I pished the letters away before they arrived. The tide was coming in, but not fast enough to erase you. I couldn’t be bothered waiting. Besides, you were already gone, regardless of ways I try to evoke you.
Gerard McKeown’s work has been featured in The Moth, 3:AM, and Litro, among others. In 2017 he was shortlisted for The Bridport Prize.
They argue over everything, especially when it comes to packing the car.
Her approach is to plan ahead and pack methodically, whereas he grabs items on sight and packs with brute force.
One morning she challenges him to prove that his method is more efficient. He spends the rest of the morning squeezing everything they own into the back of the car, determined to prove her wrong.
Once finished, he brings her outside to inspect his work.
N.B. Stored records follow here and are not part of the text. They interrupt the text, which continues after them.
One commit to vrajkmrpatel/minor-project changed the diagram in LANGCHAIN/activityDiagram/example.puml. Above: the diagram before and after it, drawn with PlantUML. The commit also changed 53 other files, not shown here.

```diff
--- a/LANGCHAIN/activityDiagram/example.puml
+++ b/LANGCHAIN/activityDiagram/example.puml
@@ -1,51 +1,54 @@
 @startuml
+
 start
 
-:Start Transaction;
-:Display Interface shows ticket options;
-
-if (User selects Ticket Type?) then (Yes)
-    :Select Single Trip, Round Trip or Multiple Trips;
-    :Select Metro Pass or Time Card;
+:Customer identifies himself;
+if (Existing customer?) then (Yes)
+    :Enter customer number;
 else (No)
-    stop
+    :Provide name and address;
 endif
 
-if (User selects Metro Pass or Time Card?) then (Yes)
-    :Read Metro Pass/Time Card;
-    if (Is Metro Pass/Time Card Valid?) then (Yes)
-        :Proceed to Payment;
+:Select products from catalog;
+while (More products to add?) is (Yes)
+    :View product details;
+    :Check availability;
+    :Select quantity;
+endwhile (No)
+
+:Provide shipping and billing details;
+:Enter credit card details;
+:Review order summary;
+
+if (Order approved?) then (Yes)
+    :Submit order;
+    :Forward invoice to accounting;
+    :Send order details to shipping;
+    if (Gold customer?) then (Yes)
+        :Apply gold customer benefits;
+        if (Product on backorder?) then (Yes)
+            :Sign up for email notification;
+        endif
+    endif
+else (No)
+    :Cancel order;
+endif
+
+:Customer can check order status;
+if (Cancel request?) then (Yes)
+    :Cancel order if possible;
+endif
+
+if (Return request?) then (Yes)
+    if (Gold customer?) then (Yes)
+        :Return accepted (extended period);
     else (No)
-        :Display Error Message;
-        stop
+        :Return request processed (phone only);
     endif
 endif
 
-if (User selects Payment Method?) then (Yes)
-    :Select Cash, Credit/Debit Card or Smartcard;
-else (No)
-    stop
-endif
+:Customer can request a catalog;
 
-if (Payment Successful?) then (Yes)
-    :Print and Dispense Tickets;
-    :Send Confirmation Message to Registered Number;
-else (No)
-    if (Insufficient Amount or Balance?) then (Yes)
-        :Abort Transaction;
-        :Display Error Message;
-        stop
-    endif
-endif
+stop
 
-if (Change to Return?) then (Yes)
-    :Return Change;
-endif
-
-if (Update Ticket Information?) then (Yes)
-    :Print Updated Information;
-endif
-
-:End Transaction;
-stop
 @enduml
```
Thank you she says, before getting into the car and driving away forever, happy to have conceded their final argument together.
The flowers arrive without a message or recipient.
The husband accuses his wife of having an affair. In turn she accuses him of having the same. This soon escalates into a vicious argument, with years of unsaid truths hurled at each other in unison.
He wants a divorce. She wants a divorce.
As if prompted by this, their daughter enters the room, woken by the argument. She wanders past them both and finds a card on the floor.
These flowers are for next door, she says, before getting a glass of milk and returning back to her bed.
By Maura Yzmore
When I met Jenny, she worked as a waitress at the diner where I often ate after my shift.
The day I fell in love with her, she gave me the middle finger—the whole middle finger, with the telltale writer’s callus and both knuckles. It floated alongside chunks of chicken in the creamy soup that she served me.
I was more curious than appalled. “How does one get the whole middle finger chopped off?”
“By flipping off a ninja,” said Jenny, deadpan. At that moment, I knew she was the one.
The settlement I received paid for our honeymoon.
Bio: Maura’s short fiction has appeared or is forthcoming in The Fiction Pool, Storyland, Microfiction Monday Magazine, The Dirty Pool, and 50-Word Stories.
By James Blevins
“We’re here for only a short while,” Amy said out loud, sketch pad on lap, pencil poised over blank page. “Then it’s back to the spider.”
Her breath, a frosty, cloudy haze, emitted percussively as she spoke. “But as far as I know,” she continued with added emphasis, pencil dancing across her sketch pad, “spiders don’t write poetry.”
When she was finished, she looked down at what she had drawn, then back to its source, satisfied. Above her, the sun was young, far below its apex in the sky.
“Maybe they don’t need words,” she mused. “Not like we do.”